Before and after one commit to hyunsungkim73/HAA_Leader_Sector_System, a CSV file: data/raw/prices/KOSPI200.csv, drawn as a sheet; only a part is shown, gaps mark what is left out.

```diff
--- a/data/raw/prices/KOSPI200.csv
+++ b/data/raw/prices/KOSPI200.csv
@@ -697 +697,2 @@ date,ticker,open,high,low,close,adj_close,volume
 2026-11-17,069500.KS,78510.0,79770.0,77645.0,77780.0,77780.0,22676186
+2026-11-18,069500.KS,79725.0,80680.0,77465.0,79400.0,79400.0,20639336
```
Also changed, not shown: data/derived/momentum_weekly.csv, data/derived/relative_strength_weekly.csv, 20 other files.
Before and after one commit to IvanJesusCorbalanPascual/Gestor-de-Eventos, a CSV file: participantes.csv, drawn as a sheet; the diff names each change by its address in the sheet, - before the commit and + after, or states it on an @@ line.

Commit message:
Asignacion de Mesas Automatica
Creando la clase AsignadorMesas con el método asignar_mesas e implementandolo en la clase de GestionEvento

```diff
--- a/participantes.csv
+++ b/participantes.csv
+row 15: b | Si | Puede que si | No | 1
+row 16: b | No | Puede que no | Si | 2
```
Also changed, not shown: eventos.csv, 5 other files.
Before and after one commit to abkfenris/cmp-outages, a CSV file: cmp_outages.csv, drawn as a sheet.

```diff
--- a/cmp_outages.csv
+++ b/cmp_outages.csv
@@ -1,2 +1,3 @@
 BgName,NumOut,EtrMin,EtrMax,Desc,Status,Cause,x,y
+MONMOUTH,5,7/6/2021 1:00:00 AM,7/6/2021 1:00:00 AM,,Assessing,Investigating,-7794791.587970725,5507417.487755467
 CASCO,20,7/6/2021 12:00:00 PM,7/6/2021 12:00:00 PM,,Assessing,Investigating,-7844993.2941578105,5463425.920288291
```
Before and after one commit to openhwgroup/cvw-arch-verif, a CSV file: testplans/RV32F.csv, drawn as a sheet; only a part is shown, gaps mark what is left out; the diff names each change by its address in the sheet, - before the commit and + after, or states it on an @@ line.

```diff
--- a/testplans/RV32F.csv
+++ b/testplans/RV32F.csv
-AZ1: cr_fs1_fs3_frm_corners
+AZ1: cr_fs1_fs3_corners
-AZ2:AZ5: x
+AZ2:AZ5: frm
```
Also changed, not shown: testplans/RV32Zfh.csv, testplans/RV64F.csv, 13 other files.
_____
--- Task to complete ---
Your answer should consist of the lines from the listing that hold the word "Also".

--- Answer for the task ---
Also changed, not shown: data/derived/momentum_weekly.csv, data/derived/relative_strength_weekly.csv, 20 other files.
Also changed, not shown: eventos.csv, 5 other files.
Also changed, not shown: testplans/RV32Zfh.csv, testplans/RV64F.csv, 13 other files.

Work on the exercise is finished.